How we change what others think, feel, believe and do
We are interpellated, or 'hailed' into subject positions. Thus a policeman who calls to us is interpellating us into a subject position of subjugation by the state. For this to work, we must recognize and accept this subject position.
The process of identification thus creates identity. You identify me and I become that me that you have identified.
A strange fact is that we seem to recognize ourselves when we are hailed. I know that it is me who is being called as I unconsciously accept the subject position. It is as if we had always-already been there. The apparent freedom with which we accept the position only serves to cement us further into it.
Interpellation can be considered as 'recruitment' as it invites a person into a subject position. When they do so, the consistency principle then leads them into a cycle of investment whereby they bond their sense of identity both to the subject position and also the underlying ideology.
Interpellation was described by Althusser in his reinterpretation of Marxism and the position of the subject. He explained how Ideological State Apparatuses interpellated the subjects into ideological positions.
The position we take is relative to a more significant, superior and central 'Other Subject', whether it is the state, God or some other ultimate authority. The person-as-subject is thus defined by the other and the person recognizes themselves as an image or reflection of the Other. This allows the person to claim the quality of the Other but also requires subjugation to the Other. To deny the Other is to deny one's own existence.

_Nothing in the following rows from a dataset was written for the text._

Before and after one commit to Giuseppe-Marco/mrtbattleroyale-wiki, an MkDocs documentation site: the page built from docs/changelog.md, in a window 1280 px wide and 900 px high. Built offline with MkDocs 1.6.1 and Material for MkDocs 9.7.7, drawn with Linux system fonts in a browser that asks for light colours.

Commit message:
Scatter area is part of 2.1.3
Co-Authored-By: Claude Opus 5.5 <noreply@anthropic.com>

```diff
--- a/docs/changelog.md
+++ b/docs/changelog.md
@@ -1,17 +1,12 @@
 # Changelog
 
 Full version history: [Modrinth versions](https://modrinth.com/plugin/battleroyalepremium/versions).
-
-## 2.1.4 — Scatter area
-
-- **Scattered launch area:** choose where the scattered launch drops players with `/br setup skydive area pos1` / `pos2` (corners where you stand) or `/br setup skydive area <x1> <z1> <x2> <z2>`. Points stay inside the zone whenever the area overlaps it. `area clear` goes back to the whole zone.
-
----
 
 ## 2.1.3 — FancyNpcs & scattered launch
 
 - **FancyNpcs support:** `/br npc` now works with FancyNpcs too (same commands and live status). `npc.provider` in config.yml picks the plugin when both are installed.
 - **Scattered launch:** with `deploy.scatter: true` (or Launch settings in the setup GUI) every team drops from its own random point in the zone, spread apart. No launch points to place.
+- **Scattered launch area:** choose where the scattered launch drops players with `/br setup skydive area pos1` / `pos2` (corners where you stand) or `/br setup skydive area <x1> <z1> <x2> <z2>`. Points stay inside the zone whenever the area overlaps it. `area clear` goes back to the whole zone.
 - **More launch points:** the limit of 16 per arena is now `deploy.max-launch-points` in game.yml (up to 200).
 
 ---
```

Thus we are become trapped within an ideology that creates an Other and hence the person.
Althusser uses Lacan's mirror phase to highlight how subjects are interpellated, but does not recognize the critical misrecognition that Lacan highlights. Althusser has also been criticized for how his subject is magically created of nowhere (what is there before the subject?).
Althusser, L. (1989). 'Ideology and ideological state apparatuses' in Lenin and Philosophy and other Essays. London: New Left Books pp 170-86